Round it out, then, with either a value pick or a smaller-cap fund pick, and just finish up the exposure there. If I have still got room in the taxable accounts, I can think about a dividend strategy or something at that point, but not until I have got the base exposure covered.

Stipp: OK, and what if you wanted to look overseas, do you have any ideas there?

Justice: Sure. So, we go with Vanguard Emerging Markets fund usually to start out with that type of exposure: VWO. It is one of the lowest-cost ways to get into these markets. It's been very tax-efficient and very low tracking error in that fund.

We also look for EFA [iShares MSCI EAFE Index] as our EAFE fund, so that's basically a Europe, Australia, Far East fund. That's going to give us the developed-market exposure overseas, as well, and with that emerging-market fund, balances the whole thing out.

Stipp: I know that you folks run the ETFInvestor newsletter and you have different types of portfolios there, and one of the things that you do in some of your portfolios is you're more tactical, and you look out and say, where are the opportunities right now?

So, for those investors who want to root out some opportunity in the market, some undervalued securities, what have you been looking at recently in the ETF space?

Justice: We recently started publishing six new strategy portfolios, where we're looking at momentum and value factors.
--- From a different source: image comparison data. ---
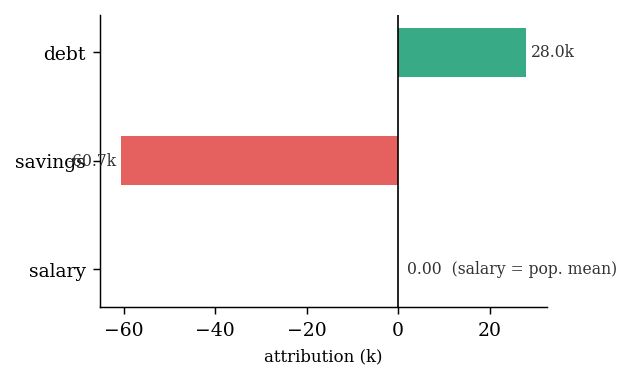
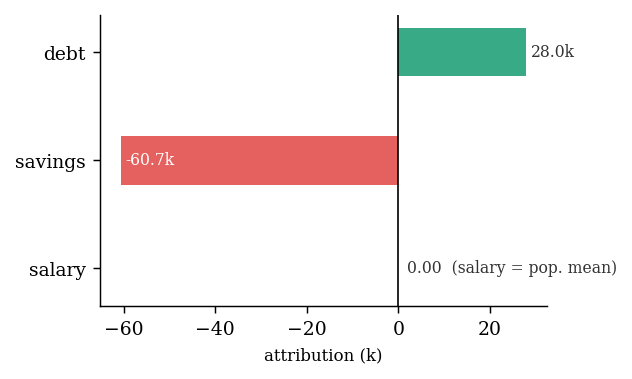
Added contrastive explanation, with PI style visualisation.

diff --git a/wealth_example/ciu_vs_shap_wealth.py b/wealth_example/ciu_vs_shap_wealth.py
@@ -12,6 +12,7 @@ Produces the following figure files (in ./figures/):
   pi_plot_wealth.pdf  -- CIU Potential Influence (PI) plot
   shap_wealth.pdf     -- SHAP attributions
   pi_vs_shap.pdf      -- PI plot + SHAP side by side
+  pi_contrastive_wealth.pdf -- contrastive PI plot: me vs. a wealthier neighbour
 
 Requires:  numpy, matplotlib  (pip install numpy matplotlib)
 
@@ -22,6 +23,7 @@ import os
 import numpy as np
 import matplotlib.pyplot as plt
 import matplotlib.patches as mpatches
+from matplotlib.patches import FancyArrowPatch
 import matplotlib.ticker as ticker
 
 # ── output directory ──────────────────────────────────────────────────────────
@@ -393,8 +395,8 @@ for i, (fname, sv) in enumerate(zip(FEATURE_NAMES, shap_vals)):
         ax.text(sv + 1, i, f"{sv:.1f}k",
                 va="center", ha="left", fontsize=7.5, color="#333")
     else:
-        ax.text(sv - 1, i, f"{sv:.1f}k",
-                va="center", ha="right", fontsize=7.5, color="#333")
+        ax.text(sv + 1, i, f"{sv:.1f}k",        # inside the bar: avoids the y-axis labels
+                va="center", ha="left", fontsize=7.5, color="white")
 fig.tight_layout()
 savefig("shap_wealth", fig)
 plt.close(fig)
@@ -439,11 +441,79 @@ for i, (fname, sv) in enumerate(zip(FEATURE_NAMES, shap_vals)):
         ax2.text(sv + 1, i, f"{sv:.1f}k",
                  va="center", ha="left", fontsize=7.5, color="#333")
     else:
-        ax2.text(sv - 1, i, f"{sv:.1f}k",
-                 va="center", ha="right", fontsize=7.5, color="#333")
+        ax2.text(sv + 1, i, f"{sv:.1f}k",       # inside the bar: avoids the y-axis labels
+                 va="center", ha="left", fontsize=7.5, color="white")
 
 fig.tight_layout()
 savefig("pi_vs_shap", fig)
+plt.close(fig)
+
+
+# =============================================================================
+# 11. CONTRASTIVE PI PLOT  --  "How do I get to my neighbour's wealth?"
+#
+#     Everything is evaluated in the context of the explained instance x (me):
+#       CI_i, CU_i      as in the PI plot
+#       CU_i(x_B)       utility of the neighbour's value x_B,i in MY context,
+#                       i.e. position of f(x with x_i := x_B,i) in [ymin_i, ymax_i]
+#       gap_i  = CI_i * (CU_i(x_B) - CU_i)   effect of adopting the neighbour's value
+#       room_i = CI_i * (1 - CU_i)           effect of the best possible value
+# =============================================================================
+
+print("Generating contrastive PI plot ...")
+
+neighbour = np.array([150.0, 200.0, 80.0])          # salary, savings, debt (k)
+y_nb = wealth_model(neighbour.reshape(1, -1))[0]
+
+CU_nb = []
+for idx, fname in enumerate(FEATURE_NAMES):
+    r = ciu[fname]
+    z = instance.copy()
+    z[idx] = neighbour[idx]
+    u_z = float(u(wealth_model(z.reshape(1, -1))[0]))
+    CU_nb.append((u_z - r["umin_i"]) / r["CI"])
+
+gaps  = [ci * (cub - cu) for ci, cu, cub in zip(CI_vals, CU_vals, CU_nb)]
+rooms = [ci * (1 - cu)   for ci, cu      in zip(CI_vals, CU_vals)]
+
+print(f"  Neighbour: salary={neighbour[0]:.0f}k  savings={neighbour[1]:.0f}k  "
+      f"debt={neighbour[2]:.0f}k   predicted wealth={y_nb:.1f}k")
+print(f"  {'':10} {'CU(me)':>7} {'CU(nb)':>7} {'gap':>7} {'room':>7}")
+for fname, cu, cub, g, rm in zip(FEATURE_NAMES, CU_vals, CU_nb, gaps, rooms):
+    print(f"  {fname:<10} {cu:>7.2f} {cub:>7.2f} {g:>+7.2f} {rm:>7.2f}")
+
+C_ARROW_GOOD = "#0B6E4F"   # darker than C_GREEN so the arrow stays visible on green bars
+C_ARROW_BAD  = "#A61B1A"
+
+fig, ax = plt.subplots(figsize=(4.2, 2.6))
+ax.barh(y_pos, CI_vals, height=0.45,
+        color=C_PI_BG, alpha=1.0, edgecolor="#999999", linewidth=0.8)
+ax.barh(y_pos, [ci * cu for ci, cu in zip(CI_vals, CU_vals)], height=0.45,
+        color=[_solid_color(cu) for cu in CU_vals], alpha=0.88)
+for i, (ci, cu, cub, g, rm) in enumerate(zip(CI_vals, CU_vals, CU_nb, gaps, rooms)):
+    x_me, x_nb = ci * cu, ci * cub
+    ax.plot([x_nb, x_nb], [i - 0.30, i + 0.30], color="black", lw=2, zorder=4)
+    ax.add_patch(FancyArrowPatch((x_me, i), (x_nb, i), arrowstyle="-|>",
+                                 mutation_scale=10, lw=1.8, zorder=5,
+                                 color=C_ARROW_GOOD if g > 0 else C_ARROW_BAD))
+    ax.text(ci + 0.01, i, f"gap {g:+.2f}, room {rm:.2f}",
+            va="center", fontsize=7.5, color="#333")
+ax.set_yticks(y_pos)
+ax.set_yticklabels(FEATURE_NAMES, fontsize=9)
+ax.set_xlim(0, 0.75)
+ax.set_xlabel("CI  in  [0, 1]", fontsize=8)
+ax.axvline(0, color="black", lw=0.5)
+CONTRAST_LEGEND = [
+    mpatches.Patch(facecolor=C_PI_BG, edgecolor="#999999", label="CI (me)"),
+    mpatches.Patch(facecolor=C_GREEN, alpha=0.88, label="CI x CU (me)"),
+    plt.Line2D([0], [0], color="black", lw=2, label="neighbour's value"),
+    plt.Line2D([0], [0], color=C_ARROW_GOOD, lw=1.8, label="worth adopting"),
+    plt.Line2D([0], [0], color=C_ARROW_BAD,  lw=1.8, label="not worth adopting"),
+]
+fig.legend(handles=CONTRAST_LEGEND, loc="lower center", ncol=3, fontsize=6.5,
+           frameon=False, bbox_to_anchor=(0.5, -0.10))
+fig.tight_layout()
+savefig("pi_contrastive_wealth", fig)
 plt.close(fig)
 
 print("\nDone. All figures written to ./figures/")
Some of these momentum signals have been changing over the course of the last month, as you can imagine. We had great performance through January. You are getting out of things now that the signals were strongest with: consumer staples, utilities, a lot of the income-producing factors. Now you're getting into things that are going down in the smaller-value section of the style box, some things that are higher beta.

So it's a very dynamic time right now. We're going to have quite a bit of turnover in the portfolio, I anticipate, in the next couple of weeks, kind of moving down on the size spectrum and moving out in the risk profile.

Stipp: All right, Paul. I'll certainly look forward to checking in with you on some of those strategies in future videos, but thanks for joining me today with some of the tax strategies behind ETFs as well as some of your top picks.

Justice: Thanks, Jason.

Stipp: For Morningstar, I'm Jason Stipp. Thanks for watching.